As technology continues to evolve, interactions between humans and artificial intelligence (“AI”) will skyrocket. It is important to understand the impact AI can have on society, as well as the potential harm and subsequent liability that could result, and to develop best practices designed to address them. The U.S. needs a comprehensive framework to govern the design, creation, use and risks associated with AI. At the time of this writing, no such framework has been implemented. This article takes a socio-legal, interdisciplinary approach to explore ideas on socio-ethical concerns and theories of liability related to AI, and applies a sociological perspective to assess existing legal frameworks that currently govern human-AI interaction. By adopting an interdisciplinary approach, this article seeks to encourage holistic and robust dialogue about how AI could be developed and operated, hoping that humans and AI can coexist harmoniously. It also proposes a framework to regulate such development in the U.S. There are a few limitations in this article. First, due to the accelerated pace of technological change, the future state of AI will be different from the current state. Hence, the framework proposed in this article might eventually become obsolete. Second, this article is derived from secondary sources and, although the information collected includes rich empirical data, no primary data was generated other than the authors’ views. Third, only specific aspects of AI were selected for analysis – there are other factors in policy, sociology and law that are not addressed. Lastly, this article is primarily focused on Western cultures, North America and Europe in particular; hence, it might not be applicable globally.
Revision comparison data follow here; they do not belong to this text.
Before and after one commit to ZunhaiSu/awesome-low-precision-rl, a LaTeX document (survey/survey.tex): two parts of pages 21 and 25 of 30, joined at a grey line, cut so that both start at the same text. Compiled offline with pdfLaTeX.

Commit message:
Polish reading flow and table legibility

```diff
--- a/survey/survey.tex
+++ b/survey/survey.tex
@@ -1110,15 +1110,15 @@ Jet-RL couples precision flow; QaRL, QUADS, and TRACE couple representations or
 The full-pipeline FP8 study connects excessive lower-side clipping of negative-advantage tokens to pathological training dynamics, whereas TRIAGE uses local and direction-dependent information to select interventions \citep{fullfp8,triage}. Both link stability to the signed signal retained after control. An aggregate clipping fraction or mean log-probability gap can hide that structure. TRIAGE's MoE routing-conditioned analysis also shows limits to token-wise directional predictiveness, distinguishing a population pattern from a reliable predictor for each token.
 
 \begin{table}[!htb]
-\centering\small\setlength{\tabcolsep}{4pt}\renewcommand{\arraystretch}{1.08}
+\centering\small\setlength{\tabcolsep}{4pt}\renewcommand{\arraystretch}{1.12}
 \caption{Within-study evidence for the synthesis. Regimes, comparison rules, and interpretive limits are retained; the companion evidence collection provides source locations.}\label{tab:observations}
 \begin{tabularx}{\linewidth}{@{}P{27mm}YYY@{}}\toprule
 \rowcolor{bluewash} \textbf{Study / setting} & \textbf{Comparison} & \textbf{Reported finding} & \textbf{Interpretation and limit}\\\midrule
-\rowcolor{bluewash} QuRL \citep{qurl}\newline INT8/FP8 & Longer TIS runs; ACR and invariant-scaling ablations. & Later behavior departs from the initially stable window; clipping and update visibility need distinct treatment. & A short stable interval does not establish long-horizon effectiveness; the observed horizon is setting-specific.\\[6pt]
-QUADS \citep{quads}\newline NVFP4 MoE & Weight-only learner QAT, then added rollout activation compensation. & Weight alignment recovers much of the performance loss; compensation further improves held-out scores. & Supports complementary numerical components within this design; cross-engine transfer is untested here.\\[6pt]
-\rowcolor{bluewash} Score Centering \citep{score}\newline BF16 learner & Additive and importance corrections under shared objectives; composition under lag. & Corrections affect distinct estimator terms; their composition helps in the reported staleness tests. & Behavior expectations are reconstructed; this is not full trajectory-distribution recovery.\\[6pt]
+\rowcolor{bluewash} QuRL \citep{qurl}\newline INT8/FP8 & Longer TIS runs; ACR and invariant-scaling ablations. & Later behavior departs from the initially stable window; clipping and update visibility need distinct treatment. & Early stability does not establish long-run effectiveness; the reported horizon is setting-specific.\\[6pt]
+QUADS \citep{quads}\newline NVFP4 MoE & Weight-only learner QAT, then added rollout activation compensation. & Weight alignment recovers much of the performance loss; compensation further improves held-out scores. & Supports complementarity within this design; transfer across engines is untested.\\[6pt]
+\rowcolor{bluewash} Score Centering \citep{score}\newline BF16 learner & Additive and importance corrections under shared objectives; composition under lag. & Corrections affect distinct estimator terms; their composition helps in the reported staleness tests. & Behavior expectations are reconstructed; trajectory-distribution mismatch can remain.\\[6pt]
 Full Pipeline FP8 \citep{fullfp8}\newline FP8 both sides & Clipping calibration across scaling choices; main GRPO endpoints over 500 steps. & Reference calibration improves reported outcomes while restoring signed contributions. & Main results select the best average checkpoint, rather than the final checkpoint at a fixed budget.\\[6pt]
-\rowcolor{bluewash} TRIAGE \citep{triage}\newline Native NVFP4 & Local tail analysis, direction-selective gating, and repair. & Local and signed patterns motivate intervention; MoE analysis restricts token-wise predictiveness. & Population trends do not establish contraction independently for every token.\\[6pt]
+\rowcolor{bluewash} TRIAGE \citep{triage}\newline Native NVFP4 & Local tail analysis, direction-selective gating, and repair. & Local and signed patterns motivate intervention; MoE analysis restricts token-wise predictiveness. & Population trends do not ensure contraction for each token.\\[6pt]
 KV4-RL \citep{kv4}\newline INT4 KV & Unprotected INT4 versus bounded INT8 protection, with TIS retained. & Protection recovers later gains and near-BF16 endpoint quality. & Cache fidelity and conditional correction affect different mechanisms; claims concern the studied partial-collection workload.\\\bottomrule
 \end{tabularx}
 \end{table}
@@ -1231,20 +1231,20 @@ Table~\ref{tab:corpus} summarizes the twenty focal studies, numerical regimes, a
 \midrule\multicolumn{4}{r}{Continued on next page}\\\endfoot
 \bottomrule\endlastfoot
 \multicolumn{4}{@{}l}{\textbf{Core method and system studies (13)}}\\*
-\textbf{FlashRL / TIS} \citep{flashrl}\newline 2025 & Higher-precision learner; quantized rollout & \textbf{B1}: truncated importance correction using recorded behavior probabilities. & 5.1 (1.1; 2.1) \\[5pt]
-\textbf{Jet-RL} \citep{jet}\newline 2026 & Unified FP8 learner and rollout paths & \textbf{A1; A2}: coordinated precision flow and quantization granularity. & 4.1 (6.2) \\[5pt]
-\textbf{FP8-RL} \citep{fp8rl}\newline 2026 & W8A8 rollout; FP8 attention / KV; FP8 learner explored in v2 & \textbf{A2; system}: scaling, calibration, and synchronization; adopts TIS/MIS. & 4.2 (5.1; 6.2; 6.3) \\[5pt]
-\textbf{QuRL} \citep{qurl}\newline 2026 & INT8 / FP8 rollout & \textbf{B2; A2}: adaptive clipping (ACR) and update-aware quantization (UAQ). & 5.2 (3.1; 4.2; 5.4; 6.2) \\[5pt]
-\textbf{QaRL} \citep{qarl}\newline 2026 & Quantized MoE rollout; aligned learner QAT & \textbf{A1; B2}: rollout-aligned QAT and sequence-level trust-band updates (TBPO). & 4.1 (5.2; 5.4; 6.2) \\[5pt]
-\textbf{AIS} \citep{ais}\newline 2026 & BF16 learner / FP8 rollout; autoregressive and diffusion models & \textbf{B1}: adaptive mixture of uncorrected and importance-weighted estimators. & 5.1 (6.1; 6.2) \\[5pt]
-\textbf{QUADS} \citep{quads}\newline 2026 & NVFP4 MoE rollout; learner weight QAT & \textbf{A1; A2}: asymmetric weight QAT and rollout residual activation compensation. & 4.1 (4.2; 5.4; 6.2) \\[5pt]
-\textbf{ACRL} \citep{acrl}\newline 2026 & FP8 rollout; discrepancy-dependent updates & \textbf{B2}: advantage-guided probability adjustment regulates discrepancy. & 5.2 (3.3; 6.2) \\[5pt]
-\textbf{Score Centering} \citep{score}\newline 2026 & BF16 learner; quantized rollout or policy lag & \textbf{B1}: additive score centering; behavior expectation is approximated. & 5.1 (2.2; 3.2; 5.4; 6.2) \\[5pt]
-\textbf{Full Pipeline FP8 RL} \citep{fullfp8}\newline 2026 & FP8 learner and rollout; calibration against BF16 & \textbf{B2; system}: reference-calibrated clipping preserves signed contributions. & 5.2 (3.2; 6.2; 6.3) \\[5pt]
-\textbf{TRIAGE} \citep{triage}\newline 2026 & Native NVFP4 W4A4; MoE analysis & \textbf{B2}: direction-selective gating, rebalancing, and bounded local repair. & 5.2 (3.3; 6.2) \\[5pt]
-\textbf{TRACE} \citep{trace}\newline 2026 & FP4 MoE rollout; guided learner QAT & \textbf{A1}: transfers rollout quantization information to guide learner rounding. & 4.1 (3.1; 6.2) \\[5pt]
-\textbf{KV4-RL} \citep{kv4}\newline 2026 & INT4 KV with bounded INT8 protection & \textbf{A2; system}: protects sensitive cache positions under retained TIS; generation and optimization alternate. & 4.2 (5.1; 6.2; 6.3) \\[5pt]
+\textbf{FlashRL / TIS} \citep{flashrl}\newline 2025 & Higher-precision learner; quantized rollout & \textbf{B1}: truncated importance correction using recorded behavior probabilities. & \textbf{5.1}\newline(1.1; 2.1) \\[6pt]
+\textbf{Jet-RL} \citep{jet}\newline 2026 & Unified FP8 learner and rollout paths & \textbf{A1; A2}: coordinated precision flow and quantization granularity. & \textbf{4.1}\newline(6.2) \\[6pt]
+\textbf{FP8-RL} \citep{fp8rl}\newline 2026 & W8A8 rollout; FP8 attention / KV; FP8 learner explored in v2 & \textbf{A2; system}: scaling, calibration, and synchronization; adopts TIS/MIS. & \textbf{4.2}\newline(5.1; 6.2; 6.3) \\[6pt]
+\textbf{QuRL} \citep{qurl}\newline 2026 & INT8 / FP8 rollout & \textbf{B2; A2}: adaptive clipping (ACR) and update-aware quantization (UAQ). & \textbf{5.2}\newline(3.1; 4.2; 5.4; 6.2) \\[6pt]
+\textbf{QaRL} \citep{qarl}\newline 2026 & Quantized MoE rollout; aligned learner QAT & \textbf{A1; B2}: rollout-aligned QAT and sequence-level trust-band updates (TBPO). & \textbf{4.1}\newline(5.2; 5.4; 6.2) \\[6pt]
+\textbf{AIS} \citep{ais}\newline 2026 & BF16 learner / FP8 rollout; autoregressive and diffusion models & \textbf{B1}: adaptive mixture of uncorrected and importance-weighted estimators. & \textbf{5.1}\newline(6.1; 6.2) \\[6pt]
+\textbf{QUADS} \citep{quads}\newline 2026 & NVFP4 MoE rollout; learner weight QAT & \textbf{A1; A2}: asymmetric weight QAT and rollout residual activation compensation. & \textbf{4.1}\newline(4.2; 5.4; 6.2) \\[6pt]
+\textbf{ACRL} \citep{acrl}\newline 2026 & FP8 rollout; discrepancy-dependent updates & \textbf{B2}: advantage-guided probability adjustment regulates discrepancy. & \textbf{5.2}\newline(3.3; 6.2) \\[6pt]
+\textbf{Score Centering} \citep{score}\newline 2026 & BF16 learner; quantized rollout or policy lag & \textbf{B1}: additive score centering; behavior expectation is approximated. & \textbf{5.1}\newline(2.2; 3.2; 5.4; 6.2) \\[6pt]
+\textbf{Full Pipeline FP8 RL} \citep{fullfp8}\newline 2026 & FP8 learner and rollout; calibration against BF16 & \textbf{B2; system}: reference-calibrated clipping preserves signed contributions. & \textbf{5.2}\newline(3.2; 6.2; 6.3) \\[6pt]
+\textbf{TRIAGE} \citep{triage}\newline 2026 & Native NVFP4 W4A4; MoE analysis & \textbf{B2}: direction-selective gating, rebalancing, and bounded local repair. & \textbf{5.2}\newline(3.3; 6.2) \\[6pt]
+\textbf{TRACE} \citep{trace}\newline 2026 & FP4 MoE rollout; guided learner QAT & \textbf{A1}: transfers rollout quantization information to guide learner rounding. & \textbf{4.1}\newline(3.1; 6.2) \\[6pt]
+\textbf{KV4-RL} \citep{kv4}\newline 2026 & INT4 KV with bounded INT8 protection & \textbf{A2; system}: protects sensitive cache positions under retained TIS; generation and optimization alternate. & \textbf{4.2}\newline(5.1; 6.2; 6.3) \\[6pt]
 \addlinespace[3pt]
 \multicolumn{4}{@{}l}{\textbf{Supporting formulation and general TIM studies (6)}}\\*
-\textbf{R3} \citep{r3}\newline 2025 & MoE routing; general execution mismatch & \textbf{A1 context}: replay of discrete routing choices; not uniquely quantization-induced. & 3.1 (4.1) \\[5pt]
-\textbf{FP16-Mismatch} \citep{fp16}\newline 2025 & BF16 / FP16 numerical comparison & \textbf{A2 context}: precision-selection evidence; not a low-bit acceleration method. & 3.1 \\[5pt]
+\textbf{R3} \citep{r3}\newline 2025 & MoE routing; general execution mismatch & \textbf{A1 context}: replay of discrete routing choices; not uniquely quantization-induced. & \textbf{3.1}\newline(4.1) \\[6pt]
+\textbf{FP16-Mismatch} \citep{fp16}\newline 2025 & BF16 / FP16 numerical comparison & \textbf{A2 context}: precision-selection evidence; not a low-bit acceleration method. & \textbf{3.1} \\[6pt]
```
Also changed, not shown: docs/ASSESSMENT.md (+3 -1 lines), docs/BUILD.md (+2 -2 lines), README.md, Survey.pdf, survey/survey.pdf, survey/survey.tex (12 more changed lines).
Michael Callier & Harly Callier,
Blame It on the Machine: A Socio-Legal Analysis of Liability in an AI World,
14 Wash. J. L. Tech. & Arts
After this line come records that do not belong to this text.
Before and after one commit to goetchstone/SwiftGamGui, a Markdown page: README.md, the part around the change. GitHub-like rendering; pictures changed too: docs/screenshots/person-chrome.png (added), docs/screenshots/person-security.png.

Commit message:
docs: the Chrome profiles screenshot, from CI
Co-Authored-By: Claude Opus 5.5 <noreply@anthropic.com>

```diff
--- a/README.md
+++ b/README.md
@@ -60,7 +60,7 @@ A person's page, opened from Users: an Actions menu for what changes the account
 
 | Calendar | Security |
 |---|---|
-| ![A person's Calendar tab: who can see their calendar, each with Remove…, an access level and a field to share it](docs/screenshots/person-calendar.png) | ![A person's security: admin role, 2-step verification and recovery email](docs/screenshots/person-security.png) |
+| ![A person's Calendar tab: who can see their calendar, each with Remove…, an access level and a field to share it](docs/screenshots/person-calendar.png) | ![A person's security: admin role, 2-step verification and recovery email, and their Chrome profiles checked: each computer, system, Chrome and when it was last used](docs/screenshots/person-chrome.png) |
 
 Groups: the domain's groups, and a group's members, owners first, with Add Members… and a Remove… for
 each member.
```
Available at: https://digitalcommons.law.uw.edu/wjlta/vol14/iss1/4